  2. Alexander Oettl, 2012. "Reconceptualizing Stars: Scientist Helpfulness and Peer Performance," Management Science, INFORMS, INFORMS, vol. 58(6), pages 1122-1140, June.

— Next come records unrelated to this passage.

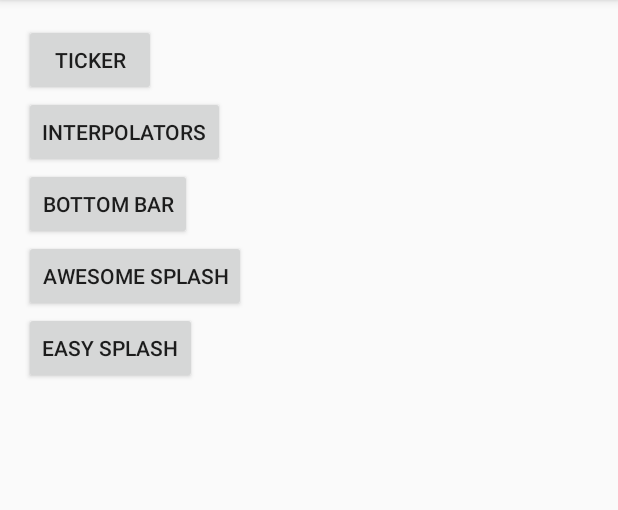
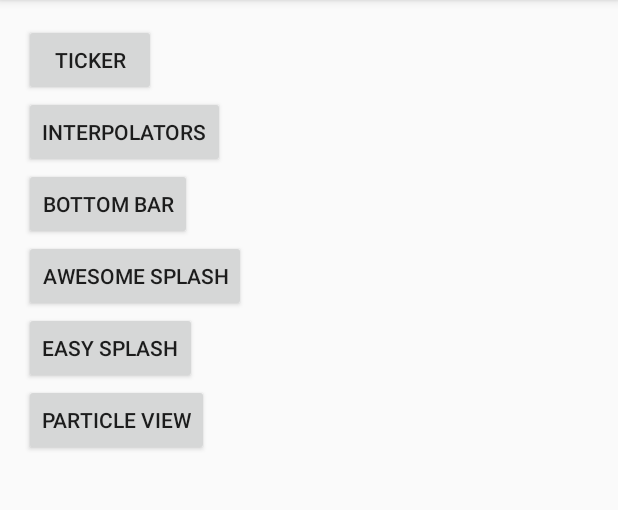
Before and after one commit to Kirchhoff-/Animation, an Android app: the screen it shows after launch (MainActivity), on a phone screen of 412 x 824 dp, the part 84-594 px from its top. Run offline under Robolectric (Android 15) with nearby library versions, the phone set to English and light mode, and no system bars.

```diff
--- a/app/build.gradle
+++ b/app/build.gradle
@@ -20,6 +20,7 @@ android {
 
     repositories {
         maven { url "https://jitpack.io" }
+        maven { url 'https://dl.bintray.com/wangyuwei/maven' }
     }
 }
 
@@ -40,4 +41,7 @@ dependencies {
 
     //Easy splash
     compile 'gr.pantrif:easy-android-splash-screen:0.0.1'
+
+    //Particle View
+    compile 'me.wangyuwei:ParticleView:1.0.4'
 }
--- a/app/src/main/AndroidManifest.xml
+++ b/app/src/main/AndroidManifest.xml
@@ -37,6 +37,10 @@
 
         </activity>
 
+        <activity android:name=".particle.ParticleActivity">
+
+        </activity>
+
     </application>
 
 </manifest>
--- a/app/src/main/java/com/kirchhoff/animation/MainActivity.java
+++ b/app/src/main/java/com/kirchhoff/animation/MainActivity.java
@@ -10,6 +10,7 @@ import com.kirchhoff.animation.awesomesplash.AwesomeSplashActivity;
 import com.kirchhoff.animation.bottombar.BottomBarActivity;
 import com.kirchhoff.animation.easysplash.EasySplashActivity;
 import com.kirchhoff.animation.interpolators.InterpolatorActivity;
+import com.kirchhoff.animation.particle.ParticleActivity;
 import com.kirchhoff.animation.ticker.TickerActivity;
 
 /**
@@ -29,13 +30,14 @@ public class MainActivity extends AppCompatActivity implements View.OnClickListe
         Button bottomBar = (Button) findViewById(R.id.bottomBar);
         Button awesomeSplash = (Button) findViewById(R.id.awesomeSplash);
         Button easySplash = (Button) findViewById(R.id.easySplash);
-
+        Button particleView = (Button)findViewById(R.id.particleView);
 
         ticker.setOnClickListener(this);
         interpolators.setOnClickListener(this);
         bottomBar.setOnClickListener(this);
         awesomeSplash.setOnClickListener(this);
         easySplash.setOnClickListener(this);
+        particleView.setOnClickListener(this);
     }
 
     @Override
@@ -81,7 +83,7 @@ public class MainActivity extends AppCompatActivity implements View.OnClickListe
             /**
              *  Library for creating splash screen
              *
-             *  https://github.com/Kirchhoff-/Animation
+             *  https://github.com/ViksaaSkool/AwesomeSplash
              */
 
             case R.id.awesomeSplash:
@@ -99,6 +101,17 @@ public class MainActivity extends AppCompatActivity implements View.OnClickListe
                 startActivity(intent);
                 break;
 
+
+            /**
+             *  Library for creating Particle view(view with interesting animation)
+             *
+             *  https://github.com/JeasonWong/Particle
+             */
+            case R.id.particleView:
+                intent = new Intent(this, ParticleActivity.class);
+                startActivity(intent);
+                break;
+
         }
     }
 }
--- a/app/src/main/res/layout/activity_main.xml
+++ b/app/src/main/res/layout/activity_main.xml
@@ -47,5 +47,12 @@
         android:text="@string/easy_splash"/>
 
 
+    <Button
+        android:id="@+id/particleView"
+        android:layout_width="wrap_content"
+        android:layout_height="wrap_content"
+        android:text="@string/particle_view"/>
+
+
 
 </LinearLayout>
--- a/app/src/main/res/values/strings.xml
+++ b/app/src/main/res/values/strings.xml
@@ -5,6 +5,7 @@
     <string name = "bottom_bar">Bottom bar</string>
     <string name = "awesome_splash">Awesome Splash</string>
     <string name = "easy_splash">Easy Splash</string>
+    <string name = "particle_view">Particle View</string>
 
 
 
```
Also changed, not shown: app/src/main/java/com/kirchhoff/animation/particle/ParticleActivity.java (added, +25 -0 lines), app/src/main/res/layout/particle_activity.xml (added, +24 -0 lines).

  3. Martin L. Weitzman, 1998. "Recombinant Growth," The Quarterly Journal of Economics, MIT Press, MIT Press, vol. 113(2), pages 331-360, May.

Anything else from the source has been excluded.